So I have only touched the surface of all the significance of life and death in these few posts. I am hoping with this one, however, to bring it home a little bit more and maybe, for now, feel like we can move on to where God is directing this next. It seems appropriate after a weekend of remembering the overwhelming love of a savior through the cross and the incredible celebration of His victory over the grave that we take a look at how this should affect how we live and encourage other pilgrims along the way to live.
We have talked about death and those deaths most the time end up at some kind of a remembering and saying good – bye to that person. We have admitted at some of these it is easier to say our good-bye’s than at others. My wife and I attended the wake of a dear friend who had lived beyond his 90th birthday, a person who you would definitely say lived a full life (well at least as we know it here on earth). He was one of the men who I have often talked about as a wonderful encourager and more than that a challenger who helped me on to the ramp of doing ministry to and through men in the local church. It was easy to see and hear in his children and grandchildren the peace and how they could easily talk about the celebration of his life.
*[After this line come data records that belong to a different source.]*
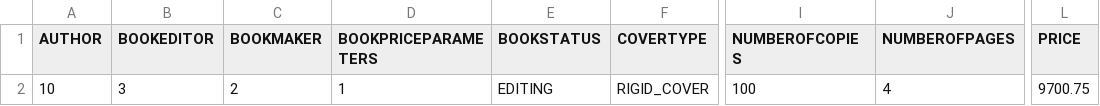
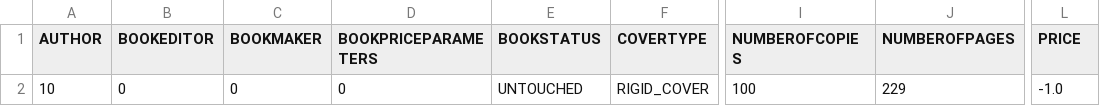
Before and after one commit to wa3lily/MavenProject, a CSV file: target/classes/csv/order.csv, drawn as a sheet; only a part is shown, gaps mark what is left out; the diff names each change by its address in the sheet, - before the commit and + after, or states it on an @@ line.

```diff
--- a/target/classes/csv/order.csv
+++ b/target/classes/csv/order.csv
-B2 (BOOKEDITOR): 3
+B2 (BOOKEDITOR): 0
-C2 (BOOKMAKER): 2
+C2 (BOOKMAKER): 0
-D2 (BOOKPRICEPARAMETERS): 1
+D2 (BOOKPRICEPARAMETERS): 0
-E2 (BOOKSTATUS): EDITING
+E2 (BOOKSTATUS): UNTOUCHED
-J2 (NUMBEROFPAGES): 4
+J2 (NUMBEROFPAGES): 229
-L2 (PRICE): 9700.75
+L2 (PRICE): -1.0
```
Also changed, not shown: 20 other files.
This, of course, is how we want to see our loved ones change address (being that is the process at this point we are unable to stop)
It made me think of a conversation I had years ago with a friend from my school days in the small town I grew up in, at a point when I was going to be heading off to college and he would be staying in that small town. I knew that his life was already heading in a direction more away from God than towards Him. I had just finished my summer job at the place he was working fulltime at. I remember asking him what did he feel like the future was looking like for him , which eventually led to the question about if he would be connected to a local church. His answer was one that probably, not so much in the words themselves but in what they represented, I feel are a lot more common. This was a man who grew up in a family that went to church (I hesitate to say anything beyond that because how they went to church might have been a big part of his positioning at this time in his life). His parents also put him through the small little Christian school there that myself and all my siblings also went through.
His answer to this day still kind of haunts me. Not because there wasn’t any hope there, but instead because the hope that was there was only towards something that might happen in the future. He basically (at least honestly) said he would have plenty of time to put that into his life later on in life. Maybe this haunts me more because what I said next was more of the typical challenge about the fragility of life and we are never even assured of tomorrow. As I have thought back to that again and again over the course of my journey as a Christ – follower, we have to have a better answer. Do our lives as Christians though suggest anything different? What I am asking is this, are we through our lives exhibiting the abundant life that He promises? Or do our lives individually and as the church together look so much just like what we see in our culture today? In other words is what we are showcasing in the world something that is distinguishable, does it stand out as something different? Is our answer with our lives stopping those who think that waiting is a good idea in their tracks and making them think that they are missing something today, or is it suggesting to others that we better go get some of the gusto of life that we can before we settle into that “Christian” life?
As I will do in most of these posts… my wondering will take us back to how are we doing as a church to help people see the abundant life more than worry about the fragility of life? How might we need to look differently at how we not only do church but truly be the church?! (and not just carry that slogan on a t-shirt or have it posted somewhere)
“Everyone wants to be happy, to be blessed. Too many people are willfully refusing to pay attention to the One who wills our happiness and ignorantly supposing that the Christian way is a harder way to get what they want than doing it on their own. They are wrong. God’s ways and God’s presence are where we experience the happiness that lasts.” (from A Long Obedience in the Same Direction by Eugene Peterson)
Do it the easy way:
“All you who fear God, how blessed you are! how happily you walk on his smooth straight road!” Psalm 128